To precompute trends, we implemented a custom observer coprocessor to hook into the write path. (Observer coprocessors are similar to triggers in a RDBMS in that they execute user code before or after a specific event occurs. For example, pre or post
postPut the coprocessor performs the following actions:
- Checks the
Putfor a trend attribute (flag). The attribute is set on new transaction records only to avoid recursive calls when updating the trend record. It also allows for the coprocessor to be skipped for
Puts that don’t require trends to be updated (e.g. settlements).
- Get trend record for customer. A customer’s trend record is colocated with their transactions (based on rowkey prefix) so the coprocessor can retrieve it directly from the current region. The trend row has to be locked to prevent multiple RegionServer handler threads trying to update the trends in parallel.
- Update data points:
- Update and unlock trend row.
The solution proved to be accurate during testing, and as expected read performance exceeded requirements. However, there were some concerns with this approach. The first was how to handle failure: trends are stored in a separate row so atomicity cannot be guaranteed. The second was how to validate the accuracy of trends over time; that is, we would need to implement a mechanism to identify and remediate any trend inaccuracies. When we also considered the HA requirements and the fact that we would need to run two, active-active instances of HBase in different data centers, this could be a bigger problem. Not only could trend accuracy decrease over time, but the two clusters could also drift and have to be reconciled depending on the method we used to synchronize them. Finally, fixing bugs or adding new data points would be difficult because we would possibly have to back-track and recompute all trends.
Then there was write performance. For every new transaction the observer had to fetch a trend record, update 32 data points, and put the trend record back. Despite all this happening within the bounds of a single region, we found that throughput was reduced from over 20,000 writes per second to 1,000 writes per second (per RegionServer). This performance was acceptable in the short term, but would not scale to support the predicted long-term load.
We knew that write performance was a risk so we had a backup plan, and that was an endpoint coprocessor. Endpoint coprocessors are similar to stored procedures in a RDBMS in that they allow you to perform server-side computation—at the RegionServer where the data is located, rather than at the client. Endpoints effectively extend the HBase API.
Instead of precomputing trends, the endpoint computes them on the fly, server-side. As a result we could drop the trends column family from the schema and the risk of inaccuracies and divergence went with it. Moving away from the observer resulted in good write performance, but would reads be fast enough? In short, yes. With a customer’s transactions confined to a single region and sorted by card and timestamp, the endpoint can scan and aggregate quickly, well within Spendlytics’ 200ms objective. This also means that a client request (from the Spendlytics API in this case) is only ever routed to a single Endpoint instance (single RegionServer) and the client will get a single response back with a complete result—that is, no client-side processing is required to aggregate partial results from multiple endpoints, which would be the case if a customer’s transactions spanned multiple regions.

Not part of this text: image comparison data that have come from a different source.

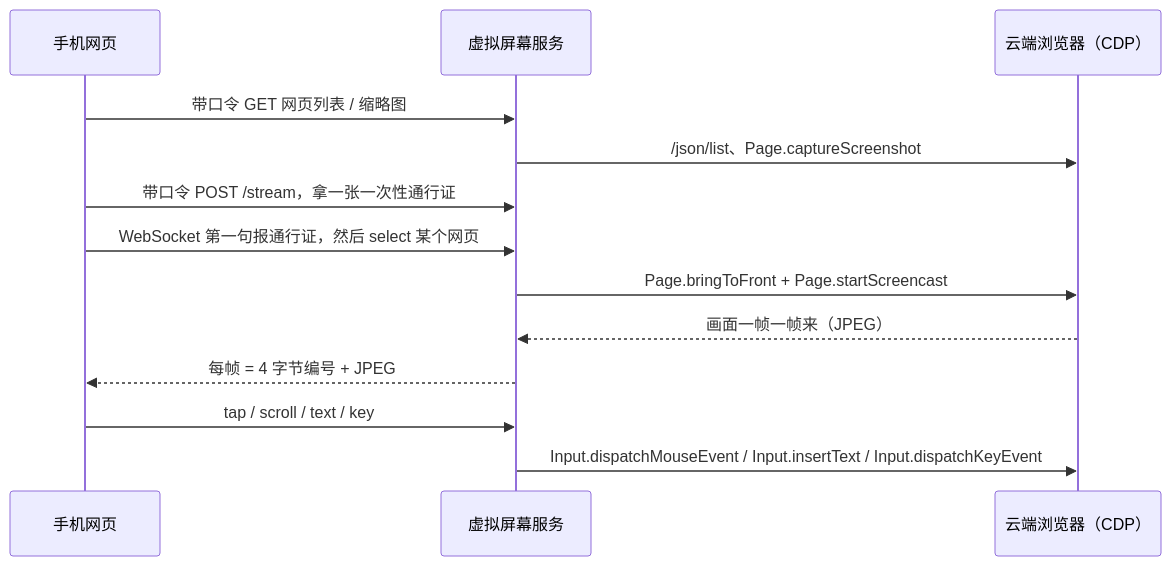
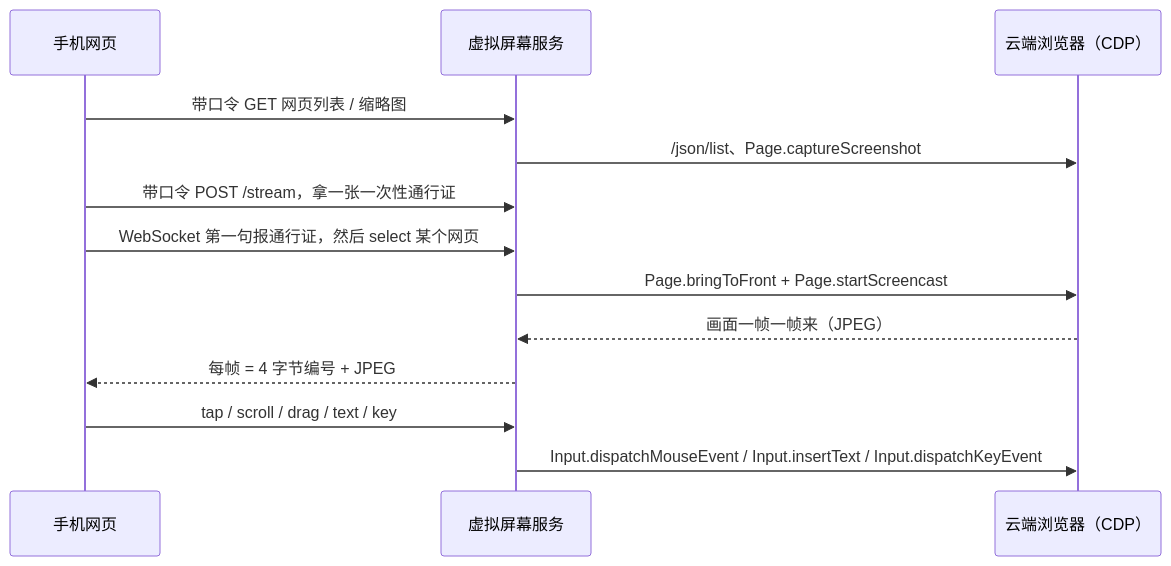
The diagram in docs/how-it-works.md (lllq-123/cloud-browser-screen), drawn with Mermaid before and after one commit. The commit also changed other lines of this file and 11 other files, not shown here.

````diff
--- a/docs/how-it-works.md
+++ b/docs/how-it-works.md
@@ -9,15 +9,15 @@
 ```mermaid
 sequenceDiagram
     participant P as 手机网页
     participant S as 虚拟屏幕服务
     participant B as 云端浏览器（CDP）
     P->>S: 带口令 GET 网页列表 / 缩略图
     S->>B: /json/list、Page.captureScreenshot
     P->>S: 带口令 POST /stream，拿一张一次性通行证
     P->>S: WebSocket 第一句报通行证，然后 select 某个网页
     S->>B: Page.bringToFront + Page.startScreencast
     B-->>S: 画面一帧一帧来（JPEG）
     S-->>P: 每帧 = 4 字节编号 + JPEG
-    P->>S: tap / scroll / text / key
+    P->>S: tap / scroll / drag / text / key
     S->>B: Input.dispatchMouseEvent / Input.insertText / Input.dispatchKeyEvent
 ```
````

Spendlytics has been live since July 2015. Since then we have monitored access patterns closely and looked at ways to optimize performance. We want to continually improve the user experience and provide customers with more and more insight into their card spending. The remainder of this post describes the lessons we have learned from running Spendlytics in production and some of the optimizations that have been put in place.
After the initial release we identified a number of pain points that we wanted to focus on improving. The first was how to filter results by transaction attribute. As mentioned previously, transaction attributes are encoded in Avro records, but we found that an increasing number of access patterns wanted to filter by attribute and users were forced into doing this client-side. The initial solution was to implement a custom HBase

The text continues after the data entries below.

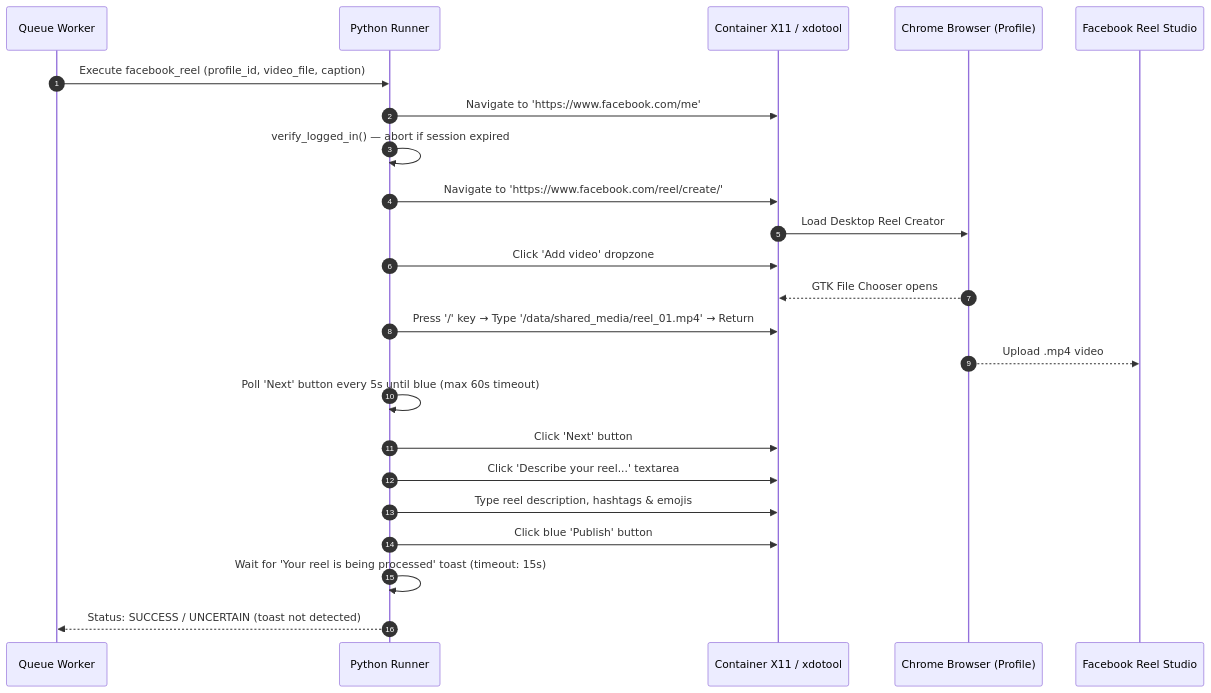
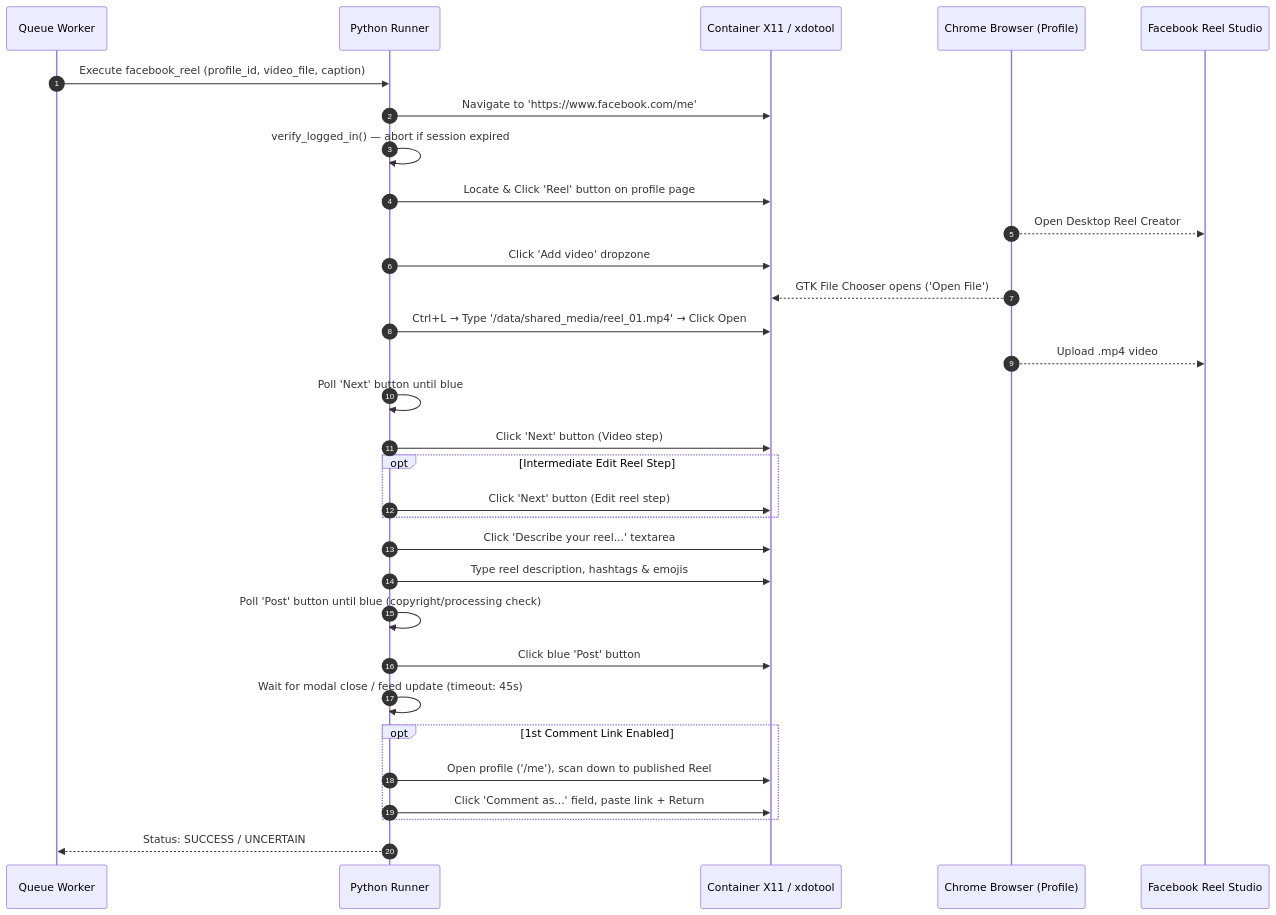
One commit to rathana-pvs/anti_bot_browser changed the third of 3 diagrams in AUTOMATED_POSTING_FLOW.md. Above: the diagram before and after it, drawn with Mermaid. The commit also changed other lines of this file and 23 other files, not shown here.

Commit message:
feat: success post image

````diff
--- a/AUTOMATED_POSTING_FLOW.md
+++ b/AUTOMATED_POSTING_FLOW.md
@@ -133,26 +133,34 @@
 ```mermaid
 sequenceDiagram
     autonumber
     participant Host as Queue Worker
     participant Runner as Python Runner
     participant X11 as Container X11 / xdotool
     participant Chrome as Chrome Browser (Profile)
     participant ReelStudio as Facebook Reel Studio
 
     Host->>Runner: Execute facebook_reel (profile_id, video_file, caption)
     Runner->>X11: Navigate to 'https://www.facebook.com/me'
     Runner->>Runner: verify_logged_in() — abort if session expired
-    Runner->>X11: Navigate to 'https://www.facebook.com/reel/create/'
-    X11->>Chrome: Load Desktop Reel Creator
+    Runner->>X11: Locate & Click 'Reel' button on profile page
+    Chrome-->>ReelStudio: Open Desktop Reel Creator
     Runner->>X11: Click 'Add video' dropzone
-    Chrome-->>X11: GTK File Chooser opens
-    Runner->>X11: Press '/' key → Type '/data/shared_media/reel_01.mp4' → Return
+    Chrome-->>X11: GTK File Chooser opens ('Open File')
+    Runner->>X11: Ctrl+L → Type '/data/shared_media/reel_01.mp4' → Click Open
     Chrome-->>ReelStudio: Upload .mp4 video
-    Runner->>Runner: Poll 'Next' button every 5s until blue (max 60s timeout)
-    Runner->>X11: Click 'Next' button
+    Runner->>Runner: Poll 'Next' button until blue
+    Runner->>X11: Click 'Next' button (Video step)
+    opt Intermediate Edit Reel Step
+        Runner->>X11: Click 'Next' button (Edit reel step)
+    end
     Runner->>X11: Click 'Describe your reel...' textarea
     Runner->>X11: Type reel description, hashtags & emojis
-    Runner->>X11: Click blue 'Publish' button
-    Runner->>Runner: Wait for 'Your reel is being processed' toast (timeout: 15s)
-    Runner-->>Host: Status: SUCCESS / UNCERTAIN (toast not detected)
+    Runner->>Runner: Poll 'Post' button until blue (copyright/processing check)
+    Runner->>X11: Click blue 'Post' button
+    Runner->>Runner: Wait for modal close / feed update (timeout: 45s)
+    opt 1st Comment Link Enabled
+        Runner->>X11: Open profile ('/me'), scan down to published Reel
+        Runner->>X11: Click 'Comment as...' field, paste link + Return
+    end
+    Runner-->>Host: Status: SUCCESS / UNCERTAIN
 ```
````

ValueFilter that accepted our own complex filter expressions, for example:
category=‘SUPERMARKETS’ AND amount > 100 AND
(brand LIKE ‘foo%’ OR brand = ‘bar’)
The expression is evaluated for each Avro record, allowing us to filter the results server-side and reduce the amount of data that is returned to the client (saving network bandwidth and client-side processing). The filter does affect scan performance, but response times remained well within the 200ms objective.

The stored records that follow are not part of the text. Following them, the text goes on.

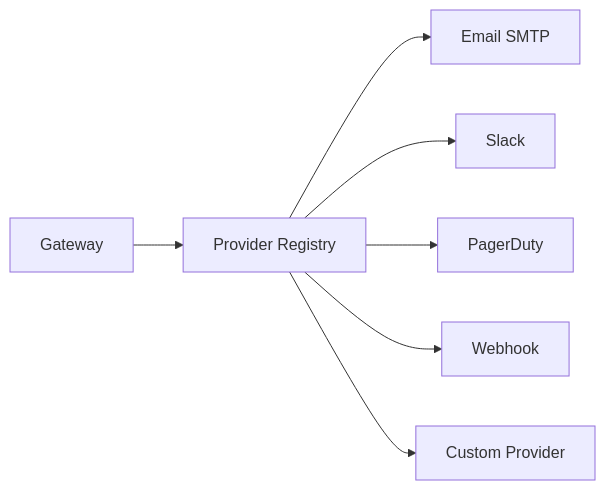
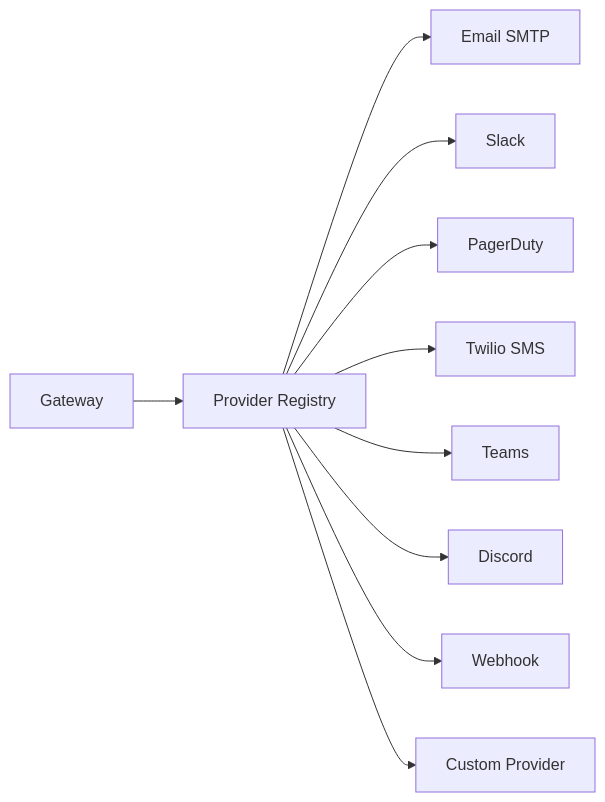
Before and after one commit to penserai/acteon: the diagram in docs/book/concepts/providers.md, drawn with Mermaid. The commit also changed other lines of this file and 40 other files, not shown here.

First line of the commit message:
feat: add native providers for Twilio, Teams, and Discord (#23)

````diff
--- a/docs/book/concepts/providers.md
+++ b/docs/book/concepts/providers.md
@@ -7,9 +7,12 @@
 ```mermaid
 flowchart LR
     G[Gateway] --> R[Provider Registry]
     R --> E[Email SMTP]
     R --> S[Slack]
     R --> P[PagerDuty]
+    R --> T[Twilio SMS]
+    R --> TM[Teams]
+    R --> DC[Discord]
     R --> W[Webhook]
     R --> C[Custom Provider]
 ```
````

This ended up being a temporary solution because of further changes that were required to optimize writes. Due to the way the credit-card settlement process works, we first receive an authorized transaction from the time of sale (in near real-time) and then some time later a settled transaction from the credit-card network (in batch). These transactions need to be reconciled, essentially by merging the settled transactions with the authorized transactions already in HBase, joining on transaction ID. As part of this process transaction attributes can change and new attributes can be added. This proved to be painful due to the overhead of having to rewrite entire Avro records—even when updating single attributes. So to make the attributes more accessible for updates we organized them into columns, replacing the Avro serialization.
We also only care about transaction-level atomicity, so bucketing the transactions by hour didn’t give us any advantage. Moreover, the settled transactions that now arrive in batch have only day-level granularity, which made it difficult (costly) to reconcile them with existing authorized transactions stored by hour. To solve this problem, we moved the transaction ID into the rowkey and reduced the timestamp grain to days, rather than hours. The reconciliation process is now much easier because we can simply bulk load the changes into HBase and let the settlement values take precedence.
- Observer coprocessors can be a valuable tool, but use them wisely.
- For some use cases, extending the HBase API using endpoints is a good alternative.
- Use custom filters to improve performance by trimming results server-side.
- Serialized values make sense for the right use case, but play to HBase’s strengths by favoring native support for fields and columns.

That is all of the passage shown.